It's a tricky case. Basically, the doctrine says that a fugitive can't say "I'm not subject to this court" (by fleeing justice) and simultaneously use the court to his advantage, in different aspects of the same matter.
I am not a lawyer (IANL), but as far as I can see, this case is very similar to Degen v. United States (1996). In that case, the Supreme Court explicitly said that the government was not justified in using the doctrine of fugitive disentitlement to dismiss a challenge of forfeiture.
Reference and discussion: http://scholarlycommons.law.no...
The summary of that case (from http://www.oyez.org/cases/1990... ):

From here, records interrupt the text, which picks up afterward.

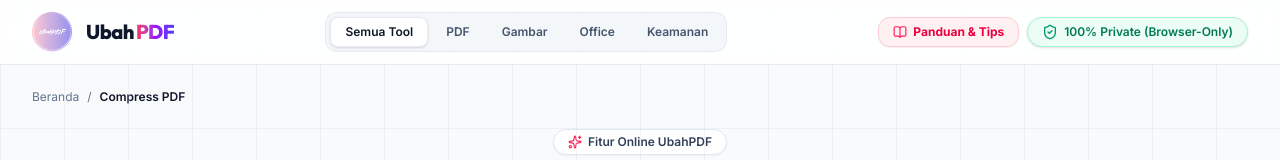
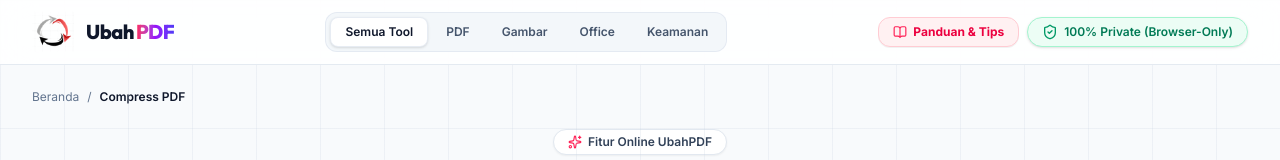
Before and after one commit to rhsa-fr/UbahPDF, a React (Vite) app: page /compress-pdf in a window 1280 px wide. Shown: the top 160 px of the page. Built offline with nearby package versions, Linux system fonts and the light colour scheme.

Commit message:
brand: update logo and favicon to new 3-arrow circular icon with clean transparent background

```diff
--- a/src/components/TdocLogo.tsx
+++ b/src/components/TdocLogo.tsx
@@ -5,13 +5,13 @@ interface LogoProps {
   size?: number;
 }
 
-export const TdocLogo: React.FC<LogoProps> = ({ className = '', size = 42 }) => {
+export const TdocLogo: React.FC<LogoProps> = ({ className = '', size = 36 }) => {
   return (
     <img
-      src="/logo.png"
-      alt="UbahPDF Logo"
+      src="/favicon.png"
+      alt="UbahPDF Icon"
       style={{ width: `${size}px`, height: `${size}px` }}
-      className={`object-contain transition-transform duration-300 group-hover:scale-105 shrink-0 ${className}`}
+      className={`object-contain transition-transform duration-300 group-hover:rotate-12 ${className}`}
     />
   );
 };
```
Also changed, not shown: public/favicon.png, public/logo.png.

"Principles of deference to the other branches of government require a court to invoke its inherent power only as a reasonable response to the problems and needs that provoke it. No sufficient reason justifies disentitlement here. Since the court's jurisdiction over the property is secure despite Degen's absence, there is no risk of delay or frustration in determining the merits of the government's forfeiture claims or in enforcing the resulting judgment. Also, the court has alternatives, other than disentitlement, to keep Degen from using liberal civil discovery rules to gain an improper advantage in the criminal prosecution, where discovery is more limited. Finally, disentitlement is an excessive response to the court's interests in redressing the indignity visited upon it by Degen's absence from the criminal proceeding, and in deterring flight from criminal prosecution in general; it is a response that erodes rather than enhances the dignity of the court."